*TASK DESCRIPTION*
Which lines in the records below mention the word "flex"? Copy each one out.

*RECORDED DATA*
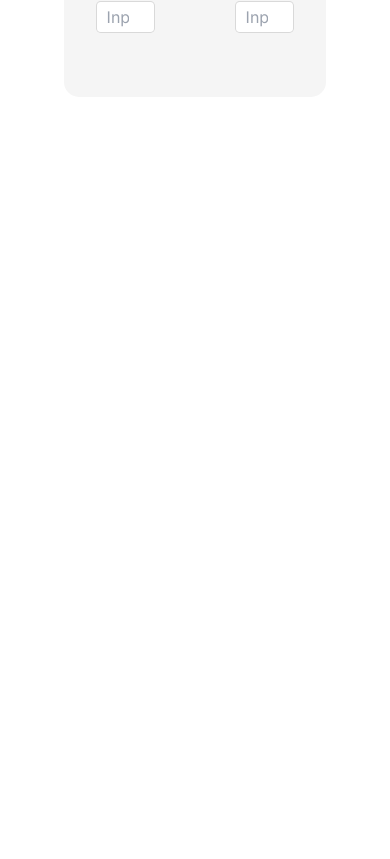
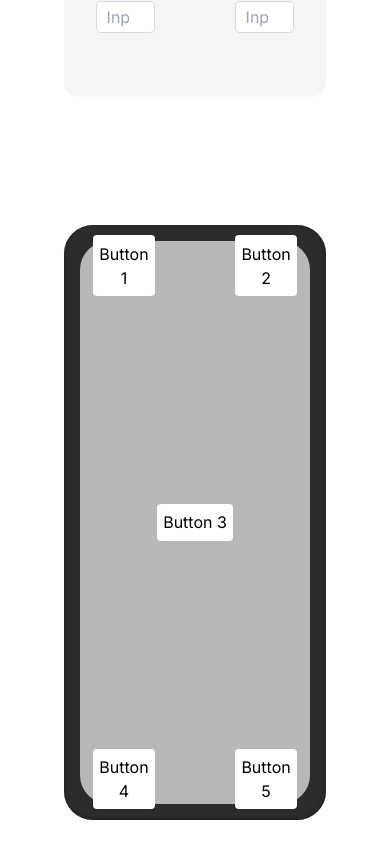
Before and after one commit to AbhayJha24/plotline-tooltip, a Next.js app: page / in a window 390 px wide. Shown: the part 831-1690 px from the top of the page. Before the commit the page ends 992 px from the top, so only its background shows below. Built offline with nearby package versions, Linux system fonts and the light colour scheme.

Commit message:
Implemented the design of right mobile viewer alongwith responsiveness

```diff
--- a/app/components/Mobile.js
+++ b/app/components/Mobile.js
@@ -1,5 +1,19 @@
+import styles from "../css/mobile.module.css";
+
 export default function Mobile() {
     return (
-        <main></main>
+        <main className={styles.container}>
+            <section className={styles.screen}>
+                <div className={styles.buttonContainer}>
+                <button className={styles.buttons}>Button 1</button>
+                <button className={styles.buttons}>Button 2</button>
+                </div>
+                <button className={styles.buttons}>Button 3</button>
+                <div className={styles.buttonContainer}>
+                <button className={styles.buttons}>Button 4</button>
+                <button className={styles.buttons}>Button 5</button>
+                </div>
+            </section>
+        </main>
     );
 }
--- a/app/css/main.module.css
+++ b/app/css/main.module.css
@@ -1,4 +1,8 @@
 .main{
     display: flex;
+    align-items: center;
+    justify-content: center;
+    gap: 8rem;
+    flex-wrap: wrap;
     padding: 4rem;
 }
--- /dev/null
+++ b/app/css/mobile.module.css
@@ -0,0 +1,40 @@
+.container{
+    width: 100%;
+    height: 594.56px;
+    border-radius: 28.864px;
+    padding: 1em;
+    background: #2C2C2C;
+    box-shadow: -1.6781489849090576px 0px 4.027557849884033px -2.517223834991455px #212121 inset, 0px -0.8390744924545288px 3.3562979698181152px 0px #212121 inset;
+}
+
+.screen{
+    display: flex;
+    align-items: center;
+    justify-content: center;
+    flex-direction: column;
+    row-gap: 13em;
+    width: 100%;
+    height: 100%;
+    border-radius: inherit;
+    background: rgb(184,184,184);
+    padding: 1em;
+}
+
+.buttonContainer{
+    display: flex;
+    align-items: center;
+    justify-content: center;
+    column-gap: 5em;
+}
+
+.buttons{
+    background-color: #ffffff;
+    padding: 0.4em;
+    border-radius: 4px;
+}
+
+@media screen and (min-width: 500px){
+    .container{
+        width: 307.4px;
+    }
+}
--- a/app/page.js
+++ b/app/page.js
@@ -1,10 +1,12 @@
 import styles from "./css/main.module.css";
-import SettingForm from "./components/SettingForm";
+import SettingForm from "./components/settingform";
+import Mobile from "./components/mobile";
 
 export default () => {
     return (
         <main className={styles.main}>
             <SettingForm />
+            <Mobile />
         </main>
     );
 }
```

--

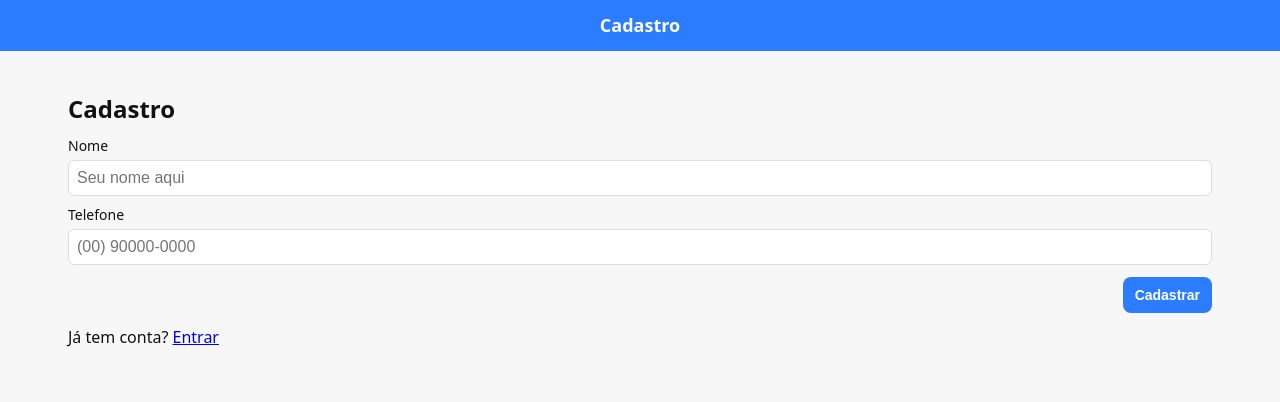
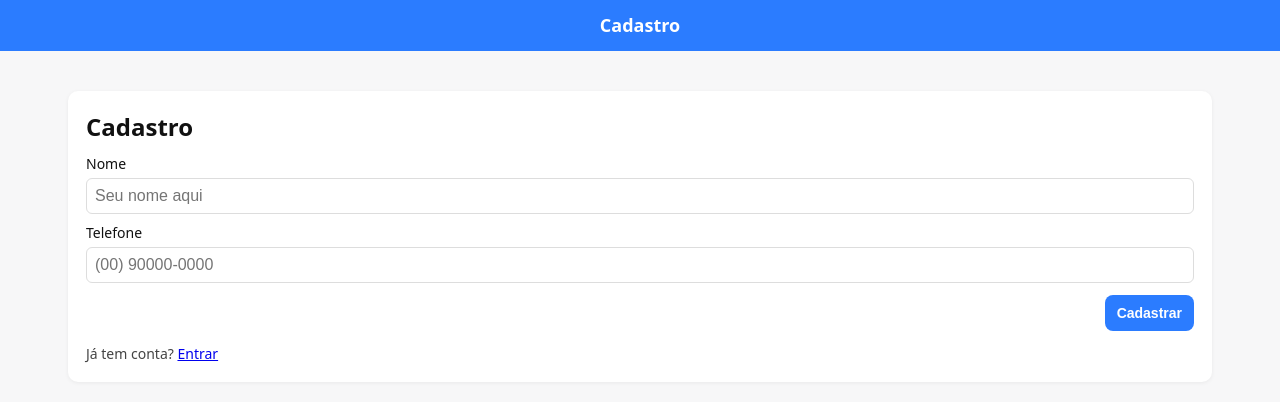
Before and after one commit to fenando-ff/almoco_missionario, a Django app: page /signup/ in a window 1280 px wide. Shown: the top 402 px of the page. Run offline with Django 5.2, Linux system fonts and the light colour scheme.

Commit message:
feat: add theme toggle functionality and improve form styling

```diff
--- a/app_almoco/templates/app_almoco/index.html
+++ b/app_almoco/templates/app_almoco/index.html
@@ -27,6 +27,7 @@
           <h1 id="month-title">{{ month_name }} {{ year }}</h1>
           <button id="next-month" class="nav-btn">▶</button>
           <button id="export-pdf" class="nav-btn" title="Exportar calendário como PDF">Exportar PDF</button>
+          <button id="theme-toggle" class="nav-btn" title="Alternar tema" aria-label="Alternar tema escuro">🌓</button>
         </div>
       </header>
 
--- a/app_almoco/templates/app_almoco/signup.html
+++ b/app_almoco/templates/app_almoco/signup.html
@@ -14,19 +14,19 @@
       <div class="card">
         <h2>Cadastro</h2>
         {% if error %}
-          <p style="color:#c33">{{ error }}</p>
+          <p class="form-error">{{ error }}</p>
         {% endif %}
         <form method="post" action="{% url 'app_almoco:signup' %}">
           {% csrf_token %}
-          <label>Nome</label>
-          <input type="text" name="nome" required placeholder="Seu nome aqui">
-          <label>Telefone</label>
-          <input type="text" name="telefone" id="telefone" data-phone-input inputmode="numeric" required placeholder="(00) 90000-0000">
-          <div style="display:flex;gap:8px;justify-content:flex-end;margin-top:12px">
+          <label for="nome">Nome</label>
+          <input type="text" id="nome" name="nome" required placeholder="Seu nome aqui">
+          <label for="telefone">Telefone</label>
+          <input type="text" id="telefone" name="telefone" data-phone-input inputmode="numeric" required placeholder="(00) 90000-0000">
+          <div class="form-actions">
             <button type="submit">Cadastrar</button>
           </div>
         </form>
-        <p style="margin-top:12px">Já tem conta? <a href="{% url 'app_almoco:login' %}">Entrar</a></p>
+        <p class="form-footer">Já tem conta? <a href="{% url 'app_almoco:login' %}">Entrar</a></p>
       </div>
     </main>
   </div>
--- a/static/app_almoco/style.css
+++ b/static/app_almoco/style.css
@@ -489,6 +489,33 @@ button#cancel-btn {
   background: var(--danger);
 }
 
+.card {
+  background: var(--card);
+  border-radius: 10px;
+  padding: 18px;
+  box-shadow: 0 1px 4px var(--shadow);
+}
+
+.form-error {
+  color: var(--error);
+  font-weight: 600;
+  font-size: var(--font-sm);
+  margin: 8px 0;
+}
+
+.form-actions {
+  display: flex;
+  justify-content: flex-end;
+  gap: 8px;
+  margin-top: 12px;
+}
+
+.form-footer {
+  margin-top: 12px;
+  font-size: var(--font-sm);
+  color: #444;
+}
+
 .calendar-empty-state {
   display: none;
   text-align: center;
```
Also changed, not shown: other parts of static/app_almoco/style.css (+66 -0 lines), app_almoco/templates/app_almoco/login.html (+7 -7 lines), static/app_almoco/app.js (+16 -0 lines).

*RESPONSE TO THIS TASK*
     display: flex;
+    flex-wrap: wrap;
+    display: flex;
+    flex-direction: column;
+    display: flex;
-          <div style="display:flex;gap:8px;justify-content:flex-end;margin-top:12px">
+  display: flex;
+  justify-content: flex-end;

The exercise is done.